[Records from a data collection]
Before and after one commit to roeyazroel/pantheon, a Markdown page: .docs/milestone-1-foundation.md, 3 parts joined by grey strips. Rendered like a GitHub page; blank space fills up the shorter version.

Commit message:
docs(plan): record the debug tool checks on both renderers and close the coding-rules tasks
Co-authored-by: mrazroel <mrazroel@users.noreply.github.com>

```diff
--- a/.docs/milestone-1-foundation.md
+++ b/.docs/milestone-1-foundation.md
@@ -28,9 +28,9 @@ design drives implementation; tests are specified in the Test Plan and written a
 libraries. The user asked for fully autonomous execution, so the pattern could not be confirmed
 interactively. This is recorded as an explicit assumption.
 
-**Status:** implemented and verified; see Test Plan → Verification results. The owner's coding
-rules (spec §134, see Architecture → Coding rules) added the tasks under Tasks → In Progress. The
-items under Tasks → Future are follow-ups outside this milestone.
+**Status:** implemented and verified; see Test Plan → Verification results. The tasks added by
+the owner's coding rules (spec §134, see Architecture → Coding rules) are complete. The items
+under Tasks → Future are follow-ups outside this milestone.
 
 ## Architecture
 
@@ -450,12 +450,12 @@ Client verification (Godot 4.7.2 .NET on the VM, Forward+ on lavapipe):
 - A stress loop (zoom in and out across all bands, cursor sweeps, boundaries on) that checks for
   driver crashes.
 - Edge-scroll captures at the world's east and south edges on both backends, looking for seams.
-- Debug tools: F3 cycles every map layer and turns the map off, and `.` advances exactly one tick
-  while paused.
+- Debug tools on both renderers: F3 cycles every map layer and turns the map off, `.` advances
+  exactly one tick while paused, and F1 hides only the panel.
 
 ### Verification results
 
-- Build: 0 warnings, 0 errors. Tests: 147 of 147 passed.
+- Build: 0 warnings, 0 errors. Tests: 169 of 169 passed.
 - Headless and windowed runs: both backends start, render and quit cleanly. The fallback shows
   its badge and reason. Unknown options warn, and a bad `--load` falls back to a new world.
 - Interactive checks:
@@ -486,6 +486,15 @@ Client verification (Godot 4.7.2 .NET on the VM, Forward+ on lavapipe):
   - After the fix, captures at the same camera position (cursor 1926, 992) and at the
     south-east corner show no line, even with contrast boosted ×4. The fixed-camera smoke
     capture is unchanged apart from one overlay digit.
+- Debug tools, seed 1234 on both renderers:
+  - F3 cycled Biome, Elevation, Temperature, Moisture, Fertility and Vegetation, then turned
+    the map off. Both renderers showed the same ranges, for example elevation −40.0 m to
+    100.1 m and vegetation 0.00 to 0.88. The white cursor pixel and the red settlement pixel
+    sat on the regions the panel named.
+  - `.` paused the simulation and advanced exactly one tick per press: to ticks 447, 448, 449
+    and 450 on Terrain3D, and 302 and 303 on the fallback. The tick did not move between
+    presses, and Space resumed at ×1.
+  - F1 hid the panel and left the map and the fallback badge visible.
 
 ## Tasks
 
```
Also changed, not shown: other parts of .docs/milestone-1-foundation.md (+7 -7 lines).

→ **Exercise directions**
Nothing in the records may be altered; restate them word for word.

→ **Answer section**
Before and after one commit to roeyazroel/pantheon, a Markdown page: .docs/milestone-1-foundation.md, 3 parts joined by grey strips. Rendered like a GitHub page; blank space fills up the shorter version.

Commit message:
docs(plan): record the debug tool checks on both renderers and close the coding-rules tasks
Co-authored-by: mrazroel <mrazroel@users.noreply.github.com>

```diff
--- a/.docs/milestone-1-foundation.md
+++ b/.docs/milestone-1-foundation.md
@@ -28,9 +28,9 @@ design drives implementation; tests are specified in the Test Plan and written a
 libraries. The user asked for fully autonomous execution, so the pattern could not be confirmed
 interactively. This is recorded as an explicit assumption.
 
-**Status:** implemented and verified; see Test Plan → Verification results. The owner's coding
-rules (spec §134, see Architecture → Coding rules) added the tasks under Tasks → In Progress. The
-items under Tasks → Future are follow-ups outside this milestone.
+**Status:** implemented and verified; see Test Plan → Verification results. The tasks added by
+the owner's coding rules (spec §134, see Architecture → Coding rules) are complete. The items
+under Tasks → Future are follow-ups outside this milestone.
 
 ## Architecture
 
@@ -450,12 +450,12 @@ Client verification (Godot 4.7.2 .NET on the VM, Forward+ on lavapipe):
 - A stress loop (zoom in and out across all bands, cursor sweeps, boundaries on) that checks for
   driver crashes.
 - Edge-scroll captures at the world's east and south edges on both backends, looking for seams.
-- Debug tools: F3 cycles every map layer and turns the map off, and `.` advances exactly one tick
-  while paused.
+- Debug tools on both renderers: F3 cycles every map layer and turns the map off, `.` advances
+  exactly one tick while paused, and F1 hides only the panel.
 
 ### Verification results
 
-- Build: 0 warnings, 0 errors. Tests: 147 of 147 passed.
+- Build: 0 warnings, 0 errors. Tests: 169 of 169 passed.
 - Headless and windowed runs: both backends start, render and quit cleanly. The fallback shows
   its badge and reason. Unknown options warn, and a bad `--load` falls back to a new world.
 - Interactive checks:
@@ -486,6 +486,15 @@ Client verification (Godot 4.7.2 .NET on the VM, Forward+ on lavapipe):
   - After the fix, captures at the same camera position (cursor 1926, 992) and at the
     south-east corner show no line, even with contrast boosted ×4. The fixed-camera smoke
     capture is unchanged apart from one overlay digit.
+- Debug tools, seed 1234 on both renderers:
+  - F3 cycled Biome, Elevation, Temperature, Moisture, Fertility and Vegetation, then turned
+    the map off. Both renderers showed the same ranges, for example elevation −40.0 m to
+    100.1 m and vegetation 0.00 to 0.88. The white cursor pixel and the red settlement pixel
+    sat on the regions the panel named.
+  - `.` paused the simulation and advanced exactly one tick per press: to ticks 447, 448, 449
+    and 450 on Terrain3D, and 302 and 303 on the fallback. The tick did not move between
+    presses, and Space resumed at ×1.
+  - F1 hid the panel and left the map and the fallback badge visible.
 
 ## Tasks
 
```
Also changed, not shown: other parts of .docs/milestone-1-foundation.md (+7 -7 lines).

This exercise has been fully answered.